→ **EXERCISE BRIEF**
With the pictures left out, every record must be reproduced exactly.

→ **INPUT RECORDS**
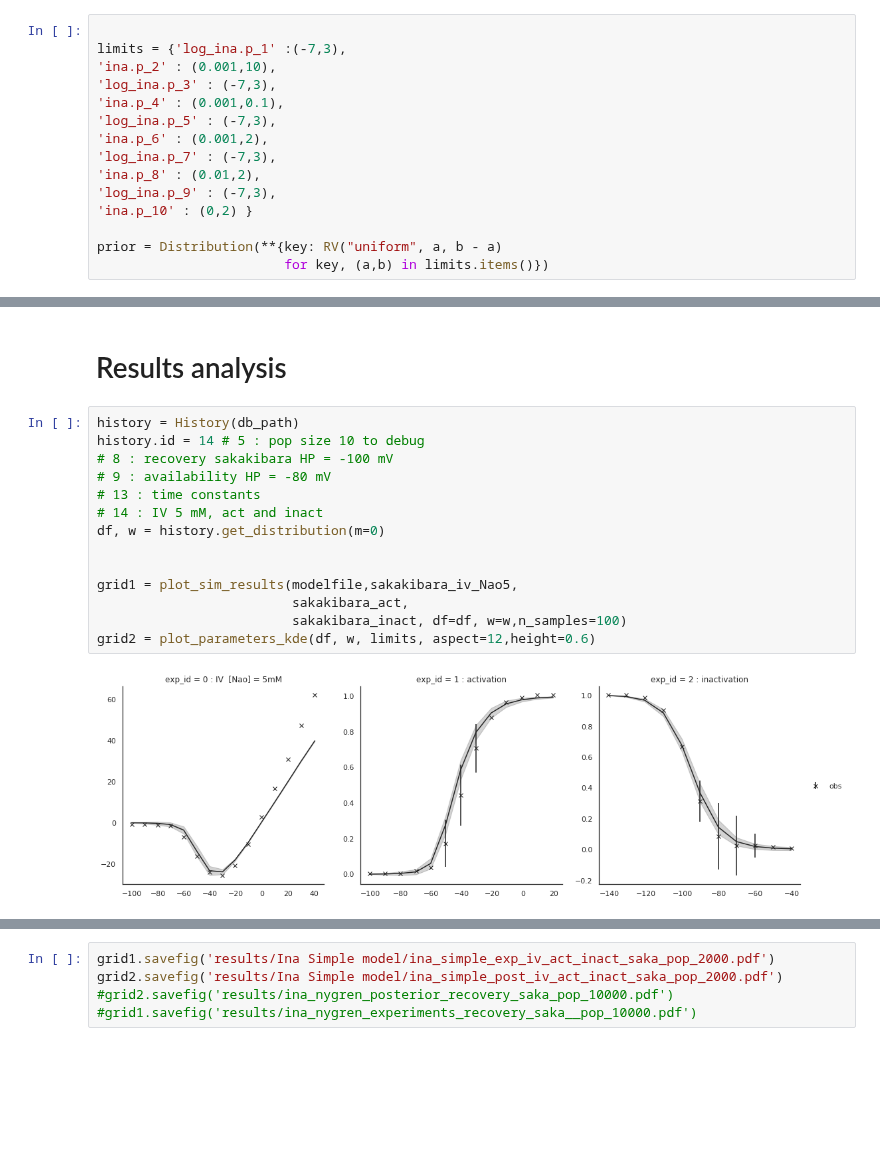
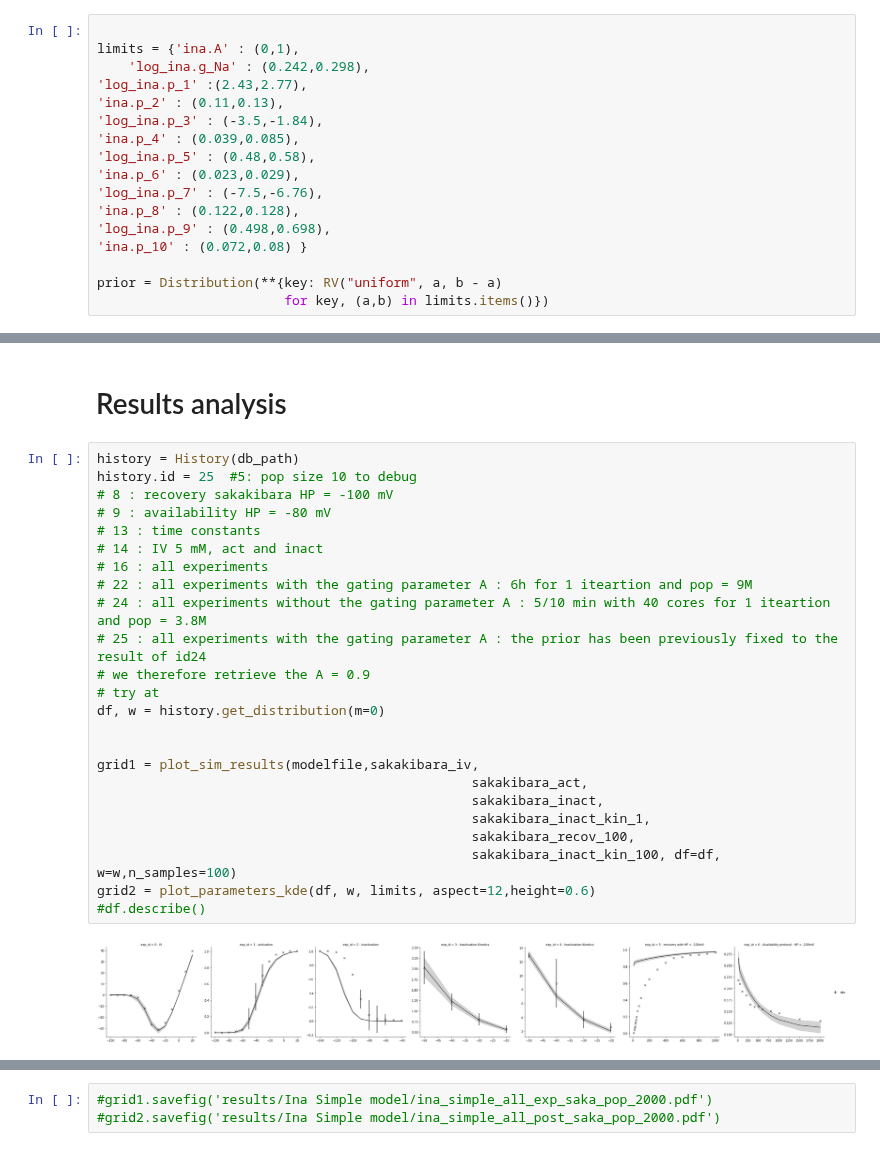
Before and after one commit to charleshouston/ion-channel-ABC, a Jupyter notebook: docs/examples/Nygren/Simple_ina_testing.ipynb, the cells around one changed output, grey strips where cells are left out. Drawn from its saved outputs; the diff is of its cells as text; blank space fills up the shorter version.

```diff
--- a/docs/examples/Nygren/Simple_ina_testing.ipynb
+++ b/docs/examples/Nygren/Simple_ina_testing.ipynb
@@ -52,15 +78,17 @@ print(summary_statistics(model({})))
 # %%
 
-limits = {'log_ina.p_1' :(-7,3),
-'ina.p_2' : (0.001,10),
-'log_ina.p_3' : (-7,3),
-'ina.p_4' : (0.001,0.1),
-'log_ina.p_5' : (-7,3),
-'ina.p_6' : (0.001,2),
-'log_ina.p_7' : (-7,3),
-'ina.p_8' : (0.01,2),
-'log_ina.p_9' : (-7,3),
-'ina.p_10' : (0,2) }
+limits = {'ina.A' : (0,1),
+    'log_ina.g_Na' : (0.242,0.298),
+'log_ina.p_1' :(2.43,2.77),
+'ina.p_2' : (0.11,0.13),
+'log_ina.p_3' : (-3.5,-1.84),
+'ina.p_4' : (0.039,0.085),
+'log_ina.p_5' : (0.48,0.58),
+'ina.p_6' : (0.023,0.029),
+'log_ina.p_7' : (-7.5,-6.76),
+'ina.p_8' : (0.122,0.128),
+'log_ina.p_9' : (0.498,0.698),
+'ina.p_10' : (0.072,0.08) }
 
 prior = Distribution(**{key: RV("uniform", a, b - a)
                         for key, (a,b) in limits.items()})
@@ -130,17 +158,27 @@ INFO:History:Done <ABCSMC(id=14, start_time=2019-08-22 15:16:40.656552, end_time
 # Results analysis
 # %%
 history = History(db_path)
-history.id = 14 # 5 : pop size 10 to debug
+history.id = 25  #5: pop size 10 to debug
 # 8 : recovery sakakibara HP = -100 mV
 # 9 : availability HP = -80 mV
 # 13 : time constants
 # 14 : IV 5 mM, act and inact
+# 16 : all experiments
+# 22 : all experiments with the gating parameter A : 6h for 1 iteartion and pop = 9M
+# 24 : all experiments without the gating parameter A : 5/10 min with 40 cores for 1 iteartion and pop = 3.8M
+# 25 : all experiments with the gating parameter A : the prior has been previously fixed to the result of id24
+# we therefore retrieve the A = 0.9
+# try at
 df, w = history.get_distribution(m=0)
 
 
-grid1 = plot_sim_results(modelfile,sakakibara_iv_Nao5,
-                         sakakibara_act,
-                         sakakibara_inact, df=df, w=w,n_samples=100)
+grid1 = plot_sim_results(modelfile,sakakibara_iv,
+                                                sakakibara_act,
+                                                sakakibara_inact,
+                                                sakakibara_inact_kin_1,
+                                                sakakibara_recov_100,
+                                                sakakibara_inact_kin_100, df=df, w=w,n_samples=100)
 grid2 = plot_parameters_kde(df, w, limits, aspect=12,height=0.6)
+#df.describe()
 # %% [output]
-[figure, old version]
+[figure, new version]
@@ -148,5 +186,3 @@ grid2 = plot_parameters_kde(df, w, limits, aspect=12,height=0.6)
 # %%
-grid1.savefig('results/Ina Simple model/ina_simple_exp_iv_act_inact_saka_pop_2000.pdf')
-grid2.savefig('results/Ina Simple model/ina_simple_post_iv_act_inact_saka_pop_2000.pdf')
-#grid2.savefig('results/ina_nygren_posterior_recovery_saka_pop_10000.pdf')
-#grid1.savefig('results/ina_nygren_experiments_recovery_saka__pop_10000.pdf')
+#grid1.savefig('results/Ina Simple model/ina_simple_all_exp_saka_pop_2000.pdf')
+#grid2.savefig('results/Ina Simple model/ina_simple_all_post_saka_pop_2000.pdf')
```
Also changed, not shown: parts of 10 cells of this notebook, 16 other files.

→ **SOLUTION**
Before and after one commit to charleshouston/ion-channel-ABC, a Jupyter notebook: docs/examples/Nygren/Simple_ina_testing.ipynb, the cells around one changed output, grey strips where cells are left out. Drawn from its saved outputs; the diff is of its cells as text; blank space fills up the shorter version.

```diff
--- a/docs/examples/Nygren/Simple_ina_testing.ipynb
+++ b/docs/examples/Nygren/Simple_ina_testing.ipynb
@@ -52,15 +78,17 @@ print(summary_statistics(model({})))
 # %%
 
-limits = {'log_ina.p_1' :(-7,3),
-'ina.p_2' : (0.001,10),
-'log_ina.p_3' : (-7,3),
-'ina.p_4' : (0.001,0.1),
-'log_ina.p_5' : (-7,3),
-'ina.p_6' : (0.001,2),
-'log_ina.p_7' : (-7,3),
-'ina.p_8' : (0.01,2),
-'log_ina.p_9' : (-7,3),
-'ina.p_10' : (0,2) }
+limits = {'ina.A' : (0,1),
+    'log_ina.g_Na' : (0.242,0.298),
+'log_ina.p_1' :(2.43,2.77),
+'ina.p_2' : (0.11,0.13),
+'log_ina.p_3' : (-3.5,-1.84),
+'ina.p_4' : (0.039,0.085),
+'log_ina.p_5' : (0.48,0.58),
+'ina.p_6' : (0.023,0.029),
+'log_ina.p_7' : (-7.5,-6.76),
+'ina.p_8' : (0.122,0.128),
+'log_ina.p_9' : (0.498,0.698),
+'ina.p_10' : (0.072,0.08) }
 
 prior = Distribution(**{key: RV("uniform", a, b - a)
                         for key, (a,b) in limits.items()})
@@ -130,17 +158,27 @@ INFO:History:Done <ABCSMC(id=14, start_time=2019-08-22 15:16:40.656552, end_time
 # Results analysis
 # %%
 history = History(db_path)
-history.id = 14 # 5 : pop size 10 to debug
+history.id = 25  #5: pop size 10 to debug
 # 8 : recovery sakakibara HP = -100 mV
 # 9 : availability HP = -80 mV
 # 13 : time constants
 # 14 : IV 5 mM, act and inact
+# 16 : all experiments
+# 22 : all experiments with the gating parameter A : 6h for 1 iteartion and pop = 9M
+# 24 : all experiments without the gating parameter A : 5/10 min with 40 cores for 1 iteartion and pop = 3.8M
+# 25 : all experiments with the gating parameter A : the prior has been previously fixed to the result of id24
+# we therefore retrieve the A = 0.9
+# try at
 df, w = history.get_distribution(m=0)
 
 
-grid1 = plot_sim_results(modelfile,sakakibara_iv_Nao5,
-                         sakakibara_act,
-                         sakakibara_inact, df=df, w=w,n_samples=100)
+grid1 = plot_sim_results(modelfile,sakakibara_iv,
+                                                sakakibara_act,
+                                                sakakibara_inact,
+                                                sakakibara_inact_kin_1,
+                                                sakakibara_recov_100,
+                                                sakakibara_inact_kin_100, df=df, w=w,n_samples=100)
 grid2 = plot_parameters_kde(df, w, limits, aspect=12,height=0.6)
+#df.describe()
 # %% [output]
-[figure, old version]
+[figure, new version]
@@ -148,5 +186,3 @@ grid2 = plot_parameters_kde(df, w, limits, aspect=12,height=0.6)
 # %%
-grid1.savefig('results/Ina Simple model/ina_simple_exp_iv_act_inact_saka_pop_2000.pdf')
-grid2.savefig('results/Ina Simple model/ina_simple_post_iv_act_inact_saka_pop_2000.pdf')
-#grid2.savefig('results/ina_nygren_posterior_recovery_saka_pop_10000.pdf')
-#grid1.savefig('results/ina_nygren_experiments_recovery_saka__pop_10000.pdf')
+#grid1.savefig('results/Ina Simple model/ina_simple_all_exp_saka_pop_2000.pdf')
+#grid2.savefig('results/Ina Simple model/ina_simple_all_post_saka_pop_2000.pdf')
```
Also changed, not shown: parts of 10 cells of this notebook, 16 other files.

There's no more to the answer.